WORK REQUEST: Return each line of the listing that contains the string "data".

+-------+

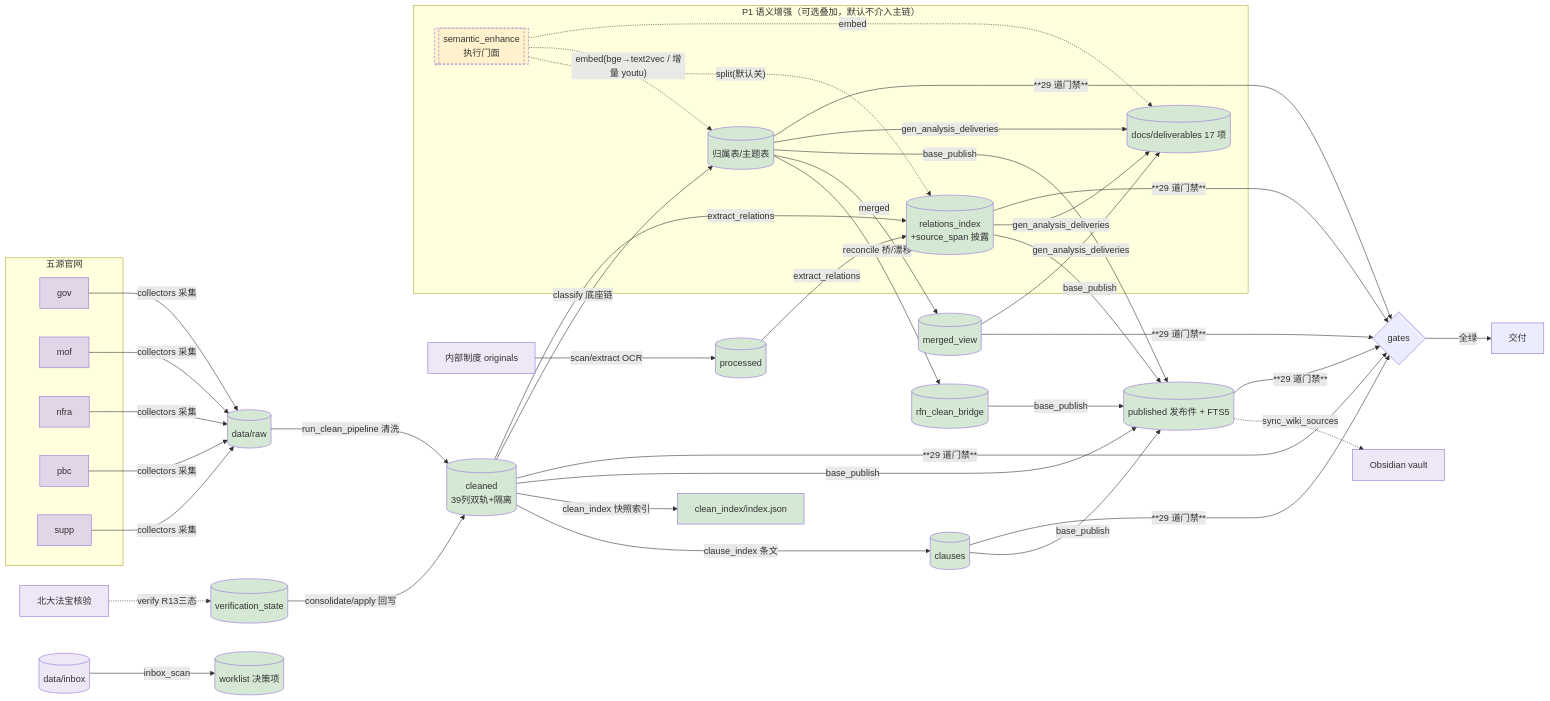
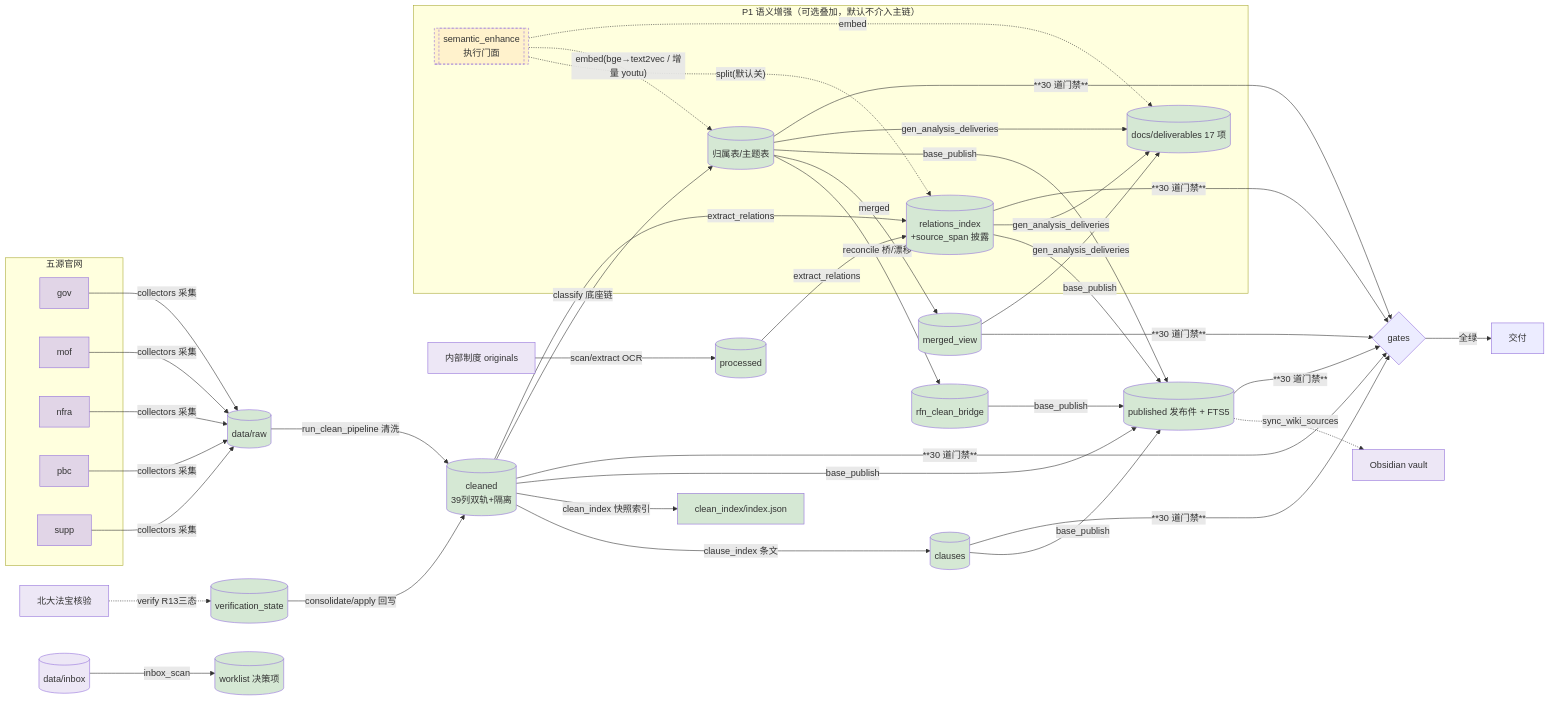
The second of 4 diagrams in README.md (wangtierui/orchestrator), drawn with Mermaid before and after one commit. The commit also changed other lines of this file and 31 other files, not shown here.

````diff
--- a/README.md
+++ b/README.md
@@ -177,38 +177,38 @@
 ```mermaid
 flowchart LR
     subgraph SRC[五源官网]
         G[gov] ; M[mof] ; N[nfra] ; P[pbc] ; S[supp]
     end
     G & M & N & P & S -->|collectors 采集| RAW[(data/raw)]
     RAW -->|run_clean_pipeline 清洗| C[(cleaned<br/>39列双轨+隔离)]
     C -->|clause_index 条文| CL[(clauses)]
     C -->|clean_index 快照索引| CIDX[clean_index/index.json]
     V[北大法宝核验] -.->|verify R13三态| STV[(verification_state)]
     STV -->|consolidate/apply 回写| C
     C -->|classify 底座链| AT[(归属表/主题表)]
     C -->|extract_relations| REL[(relations_index<br/>+source_span 披露)]
     INT[内部制度 originals] -->|scan/extract OCR| PC[(processed)]
     PC -->|extract_relations| REL
     AT -->|reconcile 桥/漂移| BR[(rfn_clean_bridge)]
     AT -->|merged| MV[(merged_view)]
     C & CL & BR & AT & REL -->|base_publish| PUB[(published 发布件 + FTS5)]
     AT & MV & REL -->|gen_analysis_deliveries| AN[(docs/deliverables 17 项)]
     INBOX[(data/inbox)] -->|inbox_scan| WL[(worklist 决策项)]
     PUB -.->|sync_wiki_sources| KB[Obsidian vault]
-    C & CL & AT & REL & MV & PUB -->|**29 道门禁**| G8{gates}
+    C & CL & AT & REL & MV & PUB -->|**30 道门禁**| G8{gates}
     G8 -->|全绿| OK[交付]
     subgraph P1[P1 语义增强（可选叠加，默认不介入主链）]
         SE[["semantic_enhance<br/>执行门面"]]
         SE -.->|"split(默认关)"| REL
         SE -.->|"embed(bge→text2vec / 增量 youtu)"| AT
         SE -.->|"embed"| AN
     end
     classDef src fill:#e1d5e7
     classDef store fill:#d5e8d4
     classDef ext fill:#ede7f6
     classDef enh fill:#fff2cc,stroke-dasharray:4 3
     class G,M,N,P,S src
     class RAW,C,CL,CIDX,STV,AT,REL,PC,BR,MV,PUB,AN,WL store
     class V,INT,INBOX,KB ext
     class SE enh
 ```
````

+-------+

SOLUTION:
     G & M & N & P & S -->|collectors 采集| RAW[(data/raw)]
     INBOX[(data/inbox)] -->|inbox_scan| WL[(worklist 决策项)]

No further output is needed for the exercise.